The International Bridge didn't see its first traffic increase since August 2008 until this November, and has reported it has had 13.5% less traffic in 2009 as of the end of November.

The Mackinac Bridge has seen a traffic decrease in five of the last six years and a decreasing trend that dates to 1999, while the International Bridge expects to see decreases in four of the last six years, with traffic increases in 2005 and 2007.

The two boards discussed the pros and cons of converting to one-way tolling, something they both have considered but not implemented. The Mackinac Bridge reported studies suggesting tolling northbound traffic would be the easiest and most effective system to implement, at an estimated cost of $2 million and an estimated 30% reduction in staff. Its tool booths are at the north terminus and it would be less expensive to keep the toll booths next to the administration building, which is next to the northbound lanes.

The International Bridge found it would reduce operating costs by 20%

for a $130,000 yearly savings and has determined that the best direction to toll would be on southbound traffic. Its toll booths are at the south terminus of the bridge, and its administration buildings and customs offices are along the southbound lanes.

The group discussed using a consolidated automated tolling system, similar to the cards used on toll roads in Ohio and Illinois. Implementation of such a system would be simple, staff said, since the same software is being used at both bridges to collected automated tolls. The two boards have yet to begin any formal discussion on the implementation of such a system.

The group also discussed the feasibility of self-insurance for each bridge, compared commuter traffic and discounted rates, and presented upcoming projects for the two structures, including a major deck replacement scheduled for the Mackinac Bridge in 2017.

Boards Mull Self-Insurance

Since the Mackinac Bridge Authority made the decision in July 2009 to drop commercial insurance and self-insure, both boards were eager to hear how the new system of insurance worked.

The bridge has saved about $50,000 annually since canceling its insurance August 5, 2009, and the authority estimated it will save $200,000 a year by funding any insurance losses through a fund held for self-insurance.

The Mackinac Bridge also stopped carrying coverage for the bridge structure in 2002, said Executive Secretary Bob Sweeney, owing to dramatic increases in premiums and a removal of coverage for any terrorism related incident after the September 11, 2001, attacks on the World Trade Center and Pentagon.

Phil Becker, general manager of the International Bridge Administration, reported that the International Bridge also does not carry insurance for its structure, although he said the potential damage is more limited since there are multiple spans supported by pillars, unlike a suspension bridge that could be substantially destroyed with one incident.

Intergovernmental agreements between the State of Michigan and the government of Canada do allow the International Bridge to increase, decrease, or waive insurance, he said, although liability, property, and other insurance policies are currently held through private insurance companies.

Through cuts to the insurance program and higher-deductible plans, Mr. Becker said his Authority has reduced its yearly premiums from $375,000 in 2006 to an anticipated $250,000 for 2010.

The International Bridge would be open to a cooperative insurance agreement that would benefit both bridges, he said.

"We do have the ability to partner for insurance with other entities," Mr. Becker said. "It's an area we will continue looking at as an area for potential cost savings.

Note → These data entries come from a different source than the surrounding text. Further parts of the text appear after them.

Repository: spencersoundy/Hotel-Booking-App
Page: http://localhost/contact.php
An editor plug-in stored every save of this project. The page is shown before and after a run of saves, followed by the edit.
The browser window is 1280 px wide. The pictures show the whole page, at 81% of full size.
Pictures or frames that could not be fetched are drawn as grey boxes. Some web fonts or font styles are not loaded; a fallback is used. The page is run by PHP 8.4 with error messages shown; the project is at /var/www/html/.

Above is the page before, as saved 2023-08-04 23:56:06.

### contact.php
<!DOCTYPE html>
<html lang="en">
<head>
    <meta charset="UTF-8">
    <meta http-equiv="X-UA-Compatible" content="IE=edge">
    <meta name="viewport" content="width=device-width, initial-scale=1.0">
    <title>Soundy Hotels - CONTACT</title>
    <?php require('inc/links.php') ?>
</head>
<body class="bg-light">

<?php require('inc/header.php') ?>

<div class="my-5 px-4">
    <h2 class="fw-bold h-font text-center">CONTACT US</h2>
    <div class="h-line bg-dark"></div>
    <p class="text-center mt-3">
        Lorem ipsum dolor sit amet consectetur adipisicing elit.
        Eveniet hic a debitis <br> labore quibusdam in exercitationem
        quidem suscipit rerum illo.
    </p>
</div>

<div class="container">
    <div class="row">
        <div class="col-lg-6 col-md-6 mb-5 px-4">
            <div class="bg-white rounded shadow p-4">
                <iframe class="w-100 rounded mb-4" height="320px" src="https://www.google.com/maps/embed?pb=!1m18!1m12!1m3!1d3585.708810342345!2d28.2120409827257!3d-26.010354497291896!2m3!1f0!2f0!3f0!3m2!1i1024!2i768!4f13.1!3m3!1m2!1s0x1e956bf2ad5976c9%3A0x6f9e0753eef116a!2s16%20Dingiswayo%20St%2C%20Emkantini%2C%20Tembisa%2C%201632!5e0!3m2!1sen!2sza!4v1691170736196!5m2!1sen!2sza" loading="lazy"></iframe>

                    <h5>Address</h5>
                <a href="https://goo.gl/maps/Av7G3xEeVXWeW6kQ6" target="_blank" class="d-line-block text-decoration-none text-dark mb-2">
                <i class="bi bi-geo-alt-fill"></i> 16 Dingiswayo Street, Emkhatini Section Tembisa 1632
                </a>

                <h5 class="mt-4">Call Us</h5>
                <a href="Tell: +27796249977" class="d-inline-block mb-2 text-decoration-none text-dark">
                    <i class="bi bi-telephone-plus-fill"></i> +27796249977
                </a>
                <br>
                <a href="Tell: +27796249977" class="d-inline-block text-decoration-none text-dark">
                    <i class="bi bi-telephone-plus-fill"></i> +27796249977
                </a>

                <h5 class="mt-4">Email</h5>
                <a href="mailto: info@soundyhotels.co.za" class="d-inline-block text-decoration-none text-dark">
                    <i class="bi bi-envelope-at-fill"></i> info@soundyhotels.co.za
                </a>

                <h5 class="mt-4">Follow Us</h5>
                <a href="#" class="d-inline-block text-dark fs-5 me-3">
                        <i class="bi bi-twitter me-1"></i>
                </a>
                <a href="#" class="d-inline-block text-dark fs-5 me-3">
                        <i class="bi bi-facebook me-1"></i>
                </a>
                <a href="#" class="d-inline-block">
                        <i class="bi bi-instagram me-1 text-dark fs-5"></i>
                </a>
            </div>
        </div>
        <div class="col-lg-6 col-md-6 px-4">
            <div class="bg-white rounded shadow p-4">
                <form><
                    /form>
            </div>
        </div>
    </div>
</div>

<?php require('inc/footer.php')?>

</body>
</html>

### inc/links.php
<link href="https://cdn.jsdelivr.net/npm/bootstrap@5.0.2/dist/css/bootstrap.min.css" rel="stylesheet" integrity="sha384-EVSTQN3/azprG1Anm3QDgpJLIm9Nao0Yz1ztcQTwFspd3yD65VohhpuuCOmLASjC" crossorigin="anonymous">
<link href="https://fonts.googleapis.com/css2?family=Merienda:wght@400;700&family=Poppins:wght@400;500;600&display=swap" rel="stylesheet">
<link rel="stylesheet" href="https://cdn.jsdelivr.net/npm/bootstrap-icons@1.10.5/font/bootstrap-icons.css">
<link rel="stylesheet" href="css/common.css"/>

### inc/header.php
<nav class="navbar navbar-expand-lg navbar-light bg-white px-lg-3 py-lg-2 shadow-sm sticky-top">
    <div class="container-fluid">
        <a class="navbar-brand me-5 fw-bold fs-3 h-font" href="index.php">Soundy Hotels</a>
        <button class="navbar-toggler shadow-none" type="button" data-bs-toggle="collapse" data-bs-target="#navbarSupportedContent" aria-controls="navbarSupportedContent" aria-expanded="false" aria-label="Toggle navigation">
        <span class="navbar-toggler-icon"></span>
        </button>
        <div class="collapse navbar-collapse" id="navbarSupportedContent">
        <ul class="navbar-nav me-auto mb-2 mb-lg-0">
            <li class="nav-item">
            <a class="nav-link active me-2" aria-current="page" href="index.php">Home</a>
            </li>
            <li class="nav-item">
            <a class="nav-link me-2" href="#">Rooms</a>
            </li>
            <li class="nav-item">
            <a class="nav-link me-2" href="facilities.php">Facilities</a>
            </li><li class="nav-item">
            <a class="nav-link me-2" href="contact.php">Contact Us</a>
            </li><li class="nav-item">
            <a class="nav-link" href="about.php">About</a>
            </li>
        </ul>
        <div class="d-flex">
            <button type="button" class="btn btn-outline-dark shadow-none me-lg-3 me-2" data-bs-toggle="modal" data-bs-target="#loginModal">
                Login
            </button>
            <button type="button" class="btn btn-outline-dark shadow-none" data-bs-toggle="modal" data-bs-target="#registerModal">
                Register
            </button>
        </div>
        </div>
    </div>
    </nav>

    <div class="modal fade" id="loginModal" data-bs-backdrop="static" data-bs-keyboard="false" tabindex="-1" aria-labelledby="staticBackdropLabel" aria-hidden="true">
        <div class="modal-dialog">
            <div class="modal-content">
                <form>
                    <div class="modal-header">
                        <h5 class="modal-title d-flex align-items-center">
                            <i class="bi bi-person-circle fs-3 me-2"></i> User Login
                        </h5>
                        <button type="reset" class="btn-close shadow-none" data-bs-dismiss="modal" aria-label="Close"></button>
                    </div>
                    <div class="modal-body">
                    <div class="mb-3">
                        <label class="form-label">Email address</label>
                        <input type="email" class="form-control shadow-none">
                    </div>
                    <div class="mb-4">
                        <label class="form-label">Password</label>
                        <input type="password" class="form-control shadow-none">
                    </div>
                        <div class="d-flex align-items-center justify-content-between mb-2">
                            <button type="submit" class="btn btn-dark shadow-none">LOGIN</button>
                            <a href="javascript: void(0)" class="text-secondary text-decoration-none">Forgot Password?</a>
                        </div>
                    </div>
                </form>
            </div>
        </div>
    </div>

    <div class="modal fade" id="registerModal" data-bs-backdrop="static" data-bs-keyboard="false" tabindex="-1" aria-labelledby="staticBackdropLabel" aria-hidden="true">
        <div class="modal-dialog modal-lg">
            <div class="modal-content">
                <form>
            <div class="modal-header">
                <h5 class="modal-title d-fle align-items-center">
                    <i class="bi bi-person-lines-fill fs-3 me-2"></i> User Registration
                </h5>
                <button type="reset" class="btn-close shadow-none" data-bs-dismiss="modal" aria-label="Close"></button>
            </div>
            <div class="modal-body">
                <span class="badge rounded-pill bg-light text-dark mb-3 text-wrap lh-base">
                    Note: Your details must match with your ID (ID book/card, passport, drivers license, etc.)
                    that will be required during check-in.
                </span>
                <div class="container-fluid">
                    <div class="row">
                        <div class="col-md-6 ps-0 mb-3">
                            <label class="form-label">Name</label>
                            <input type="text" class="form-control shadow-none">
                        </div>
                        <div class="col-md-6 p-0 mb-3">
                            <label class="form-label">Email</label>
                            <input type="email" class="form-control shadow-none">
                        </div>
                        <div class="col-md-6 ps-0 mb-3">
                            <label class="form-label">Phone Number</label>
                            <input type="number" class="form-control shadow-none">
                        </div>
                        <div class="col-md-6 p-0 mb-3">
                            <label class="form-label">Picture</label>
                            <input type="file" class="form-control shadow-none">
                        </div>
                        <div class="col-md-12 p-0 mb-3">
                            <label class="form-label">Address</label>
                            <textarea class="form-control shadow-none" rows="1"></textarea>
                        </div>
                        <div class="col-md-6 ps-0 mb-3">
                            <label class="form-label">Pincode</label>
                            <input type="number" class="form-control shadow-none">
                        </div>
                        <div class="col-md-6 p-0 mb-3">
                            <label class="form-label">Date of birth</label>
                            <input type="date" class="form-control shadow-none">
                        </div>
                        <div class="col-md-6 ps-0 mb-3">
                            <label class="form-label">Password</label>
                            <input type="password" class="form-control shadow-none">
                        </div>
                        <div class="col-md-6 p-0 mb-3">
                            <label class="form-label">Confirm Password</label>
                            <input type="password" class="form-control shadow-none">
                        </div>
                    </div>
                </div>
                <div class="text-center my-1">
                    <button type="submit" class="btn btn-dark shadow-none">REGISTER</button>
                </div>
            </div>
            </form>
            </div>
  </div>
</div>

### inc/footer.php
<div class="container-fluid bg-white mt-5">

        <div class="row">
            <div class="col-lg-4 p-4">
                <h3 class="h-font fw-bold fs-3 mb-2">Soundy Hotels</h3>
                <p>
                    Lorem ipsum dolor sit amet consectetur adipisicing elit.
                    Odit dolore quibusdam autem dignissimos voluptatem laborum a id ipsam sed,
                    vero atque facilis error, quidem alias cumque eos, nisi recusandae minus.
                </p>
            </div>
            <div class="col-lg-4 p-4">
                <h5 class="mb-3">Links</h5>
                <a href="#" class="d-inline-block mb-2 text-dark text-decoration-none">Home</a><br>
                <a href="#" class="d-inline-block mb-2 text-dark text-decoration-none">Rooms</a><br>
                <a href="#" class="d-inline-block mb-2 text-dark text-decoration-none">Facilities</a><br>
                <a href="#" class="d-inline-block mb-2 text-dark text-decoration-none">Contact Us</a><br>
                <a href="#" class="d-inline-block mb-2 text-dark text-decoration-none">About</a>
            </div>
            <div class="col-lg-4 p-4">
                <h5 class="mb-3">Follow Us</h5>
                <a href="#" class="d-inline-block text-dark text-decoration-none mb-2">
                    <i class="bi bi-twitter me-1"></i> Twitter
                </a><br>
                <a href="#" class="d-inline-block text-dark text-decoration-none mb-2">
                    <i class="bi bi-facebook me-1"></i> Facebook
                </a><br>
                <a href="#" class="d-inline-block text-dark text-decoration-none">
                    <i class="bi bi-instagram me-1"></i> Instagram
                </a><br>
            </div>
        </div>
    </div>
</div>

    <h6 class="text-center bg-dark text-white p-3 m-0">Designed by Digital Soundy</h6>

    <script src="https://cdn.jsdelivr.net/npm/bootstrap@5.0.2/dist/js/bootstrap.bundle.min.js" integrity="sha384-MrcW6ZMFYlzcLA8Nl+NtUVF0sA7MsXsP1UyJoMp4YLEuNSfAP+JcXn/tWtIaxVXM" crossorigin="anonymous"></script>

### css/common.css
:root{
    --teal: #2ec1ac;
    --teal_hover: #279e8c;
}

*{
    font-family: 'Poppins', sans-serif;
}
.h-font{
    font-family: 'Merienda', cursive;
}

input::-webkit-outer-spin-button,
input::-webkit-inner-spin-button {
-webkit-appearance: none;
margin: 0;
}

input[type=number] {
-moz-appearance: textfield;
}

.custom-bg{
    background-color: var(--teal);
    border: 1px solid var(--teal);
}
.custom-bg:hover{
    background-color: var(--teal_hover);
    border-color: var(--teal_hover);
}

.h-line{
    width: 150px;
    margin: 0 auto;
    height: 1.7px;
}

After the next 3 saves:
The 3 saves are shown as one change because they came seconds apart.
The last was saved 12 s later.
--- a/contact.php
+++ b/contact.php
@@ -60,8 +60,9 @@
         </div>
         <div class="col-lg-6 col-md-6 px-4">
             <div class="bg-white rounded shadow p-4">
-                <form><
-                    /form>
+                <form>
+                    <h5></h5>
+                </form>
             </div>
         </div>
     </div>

This is exactly what we were hoping to hear about at this meeting."

Commuter Programs


The Mackinac Bridge Authority has been providing a commuter discount since 1987, when a commuter rate of $1.25 was set under the standard toll of $1.50. The percentage of total bridge traffic using the discount grew from 0.3% in 1987 to 21% in 2008, part of the reason the Authority decided to change its commuter program restrictions.

The new restrictions, which take effect January 1, 2010, stipulate

that motorists are only eligible for the discounted rate if they cross the bridge twice within 36 hours. A proximity reader card is used for commuter accounts. Commuters hold this card up to the card reader and the fare is automatically deducted from the customer account.

Mr. Sweeney estimated that with the new 36- hour rule, commuters will drop to 14% of the bridge's total traffic, and the bridge revenues will increase by about $246,952.

Mr. Becker said nearly half of the International Bridge's customer base have an IQ Prox Card, which is similar to the Mackinac Bridge's commuter cards. The International Bridge sees about 800,000 crossings each year using the Prox card, he said, and has 21,000 active commuter accounts.

The International Bridge offers commuters a toll rate of $1.75, a 30% discount from the standard rate of $2.50.

Mr. Becker said the International Bridge was looking at restricting its commuter program like the Mackinac Bridge is doing, but said administrators need to be very careful, since commuters make up about 50% of their traffic.

"We have to be sensitive to the perception of our commuters," he said. "We have to deal with it at some point, I think, but in a very sensitive way."

Condition of Both

Bridge Decks Studied

The International Bridge was facing an $80 million deck replacement in 2017, owing to the recommendation of a 2000 study of the bridge deck by Parsons Corporation, but a 2008 study by Hardesty and Hanover recommended postponing the project until 2040, with some minor repairs in the interim.

Mr. Becker said since the International Bridge has the special challenge of being a two-lane bridge, that means any major construction on the deck would be compartmentalized and work would be done at night to minimize the affect the project would have on traffic.

"We were very concerned about this, not only because we couldn't afford it, but also because it would cause major traffic problems," he said.

The original deck on the bridge was a concrete deck with a two-inch blacktop overlay, he said, which was removed in the mid-1990s and replaced with a concrete overlay. The only portion not replaced then was the 830-foot Canadian Arch, which the bridge replaced last summer on recommendation of the 2008 study.

The report recommended that the bridge authority seal any cracks, continue the proactive maintenance program, install a concrete overlay on the Canadian Arch, and place a second concrete overlay over top of the current one in 2024, at an estimated cost of $24 million.

"We won't have to do a deck replacement until the mid-'40s," Mr. Becker said. "That was extremely good news, absolutely unbelievable. We are still glowing from that good news two years ago."

A total replacement of the bridge deck, the study said, won't be necessary until 2040 and will cost an estimated $132 million. The study also reported that the excellent preventive maintenance done by the bridge was a major contributor to this postponing of the major replacement.

Mr. Becker said the International Bridge has made large annual investments in the health of its deck, spending $5,000 in 2007 in crack sealing and maintenance, $12,000 in 2008, and $8,000 in 2009.

"This is a very worthwhile investment to extend the deck service life," he said.

The Mackinac Bridge Authority has hired Modjeski and Masters to complete a $2 million study of its bridge deck, which should be done by August 2010.

The study will look at many variables, including accident history, comparisons to other large suspension bridges, maintenance history, service life of existing decks, deterioration of the deck and support structure, alternatives for both repair and replacement, aerodynamic data on replacement options, traffic during a major construction process, and overall asset management in relation to maintenance.

The deck on the Mackinac Bridge includes a concrete deck with an asphalt overlay on both approach spans, a filled bridge deck with asphalt overlay on the outside lanes of the center span, and an open steel grid deck on the center span's inside lanes.

International Bridge Authority members asked Mackinac Bridge staff how they will collect information from other bridges.

Mackinac Bridge Authority member Murray Wikol offered to share information received from Parsons about a year ago that shows information about eight bridges, including core samples, degradation, and life span.

Return to top

Click here for digital edition
2010-01-07 digital edition